Senior Political Analyst, John Locke Foundation
Our world’s runaway prosperity and casual miracles do not nurture a respect for private ownership and free enterprise, they fuel a bonfire of awkwardness. Some 97 percent of millennials own smartphones—those internet-browsing touch-screen cameras that 50 years ago “Star Trek” dared not imagine—and this age cohort has spent the least time saving money over the course of their adult life to afford marvels like these. This only makes things worse. …
… After all, the success stories (“Every day, another 305,000 were able to access clean drinking water for the first time,” as the Times also reports) do not demand action, or engage our envy-awareness and discomfort the same way that the stories of failure, tyranny, corruption, and poverty do. The overriding impression is the disparity between ourselves and the less fortunate.
So the millennial problem of being drowned in unmerited material blessings is only exacerbated by material wealth. Some have responded by adopting the self-flagellating attitude common among the wokest millennials who denounce their own experiences as fraught with privilege.
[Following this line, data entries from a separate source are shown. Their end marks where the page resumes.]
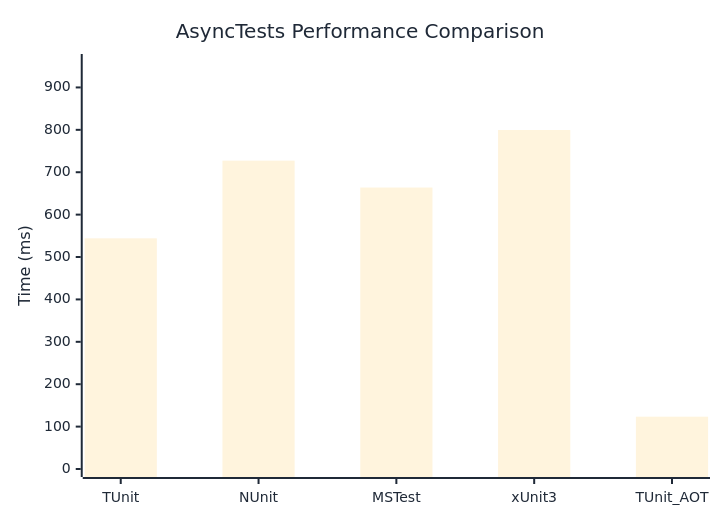
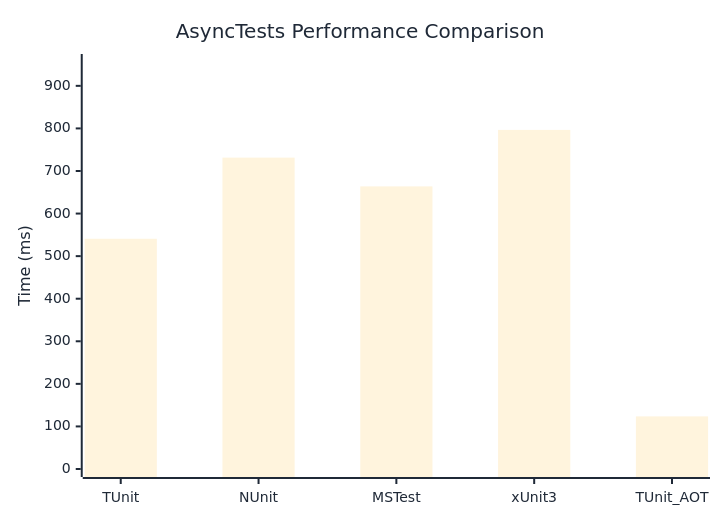
Before and after one commit to thomhurst/TUnit: the diagram in docs/docs/benchmarks/AsyncTests.md, drawn with Mermaid. The commit also changed other lines of this file and 17 other files, not shown here.

````diff
--- a/docs/docs/benchmarks/AsyncTests.md
+++ b/docs/docs/benchmarks/AsyncTests.md
@@ -27,37 +27,37 @@
 ```mermaid
 %%{init: {
   'theme':'base',
   'themeVariables': {
     'primaryColor': '#2563eb',
     'primaryTextColor': '#1f2937',
     'primaryBorderColor': '#1e40af',
     'lineColor': '#6b7280',
     'secondaryColor': '#7c3aed',
     'tertiaryColor': '#dc2626',
     'background': '#ffffff',
     'mainBkg': '#2563eb',
     'secondBkg': '#7c3aed',
     'tertiaryBkg': '#dc2626',
     'clusterBkg': '#f3f4f6',
     'edgeLabelBackground': '#ffffff',
     'tertiaryTextColor': '#1f2937',
     'pie1': '#2563eb',
     'pie2': '#7c3aed',
     'pie3': '#dc2626',
     'pie4': '#f59e0b',
     'pie5': '#10b981',
     'pie6': '#06b6d4',
     'pie7': '#ec4899',
     'pie8': '#6366f1',
     'pie9': '#84cc16',
     'pie10': '#f97316',
     'pie11': '#14b8a6',
     'pie12': '#a855f7'
   }
 }}%%
 xychart-beta
   title "AsyncTests Performance Comparison"
   x-axis ["TUnit", "NUnit", "MSTest", "xUnit3", "TUnit_AOT"]
-  y-axis "Time (ms)" 0 --> 960
-  bar [544.1, 727.3, 663.9, 799.6, 123.4]
+  y-axis "Time (ms)" 0 --> 956
+  bar [540.8, 731.4, 663.8, 796.5, 123.6]
 ```
````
Others shift their frame of reference and compare their wealth to that of Bill Gates, Jeff Bezos, and Mark Zuckerberg, so that they can feel solidarity with the poor.
Both of these outlooks on life are compatible with another, more profound solution: embracing socialism.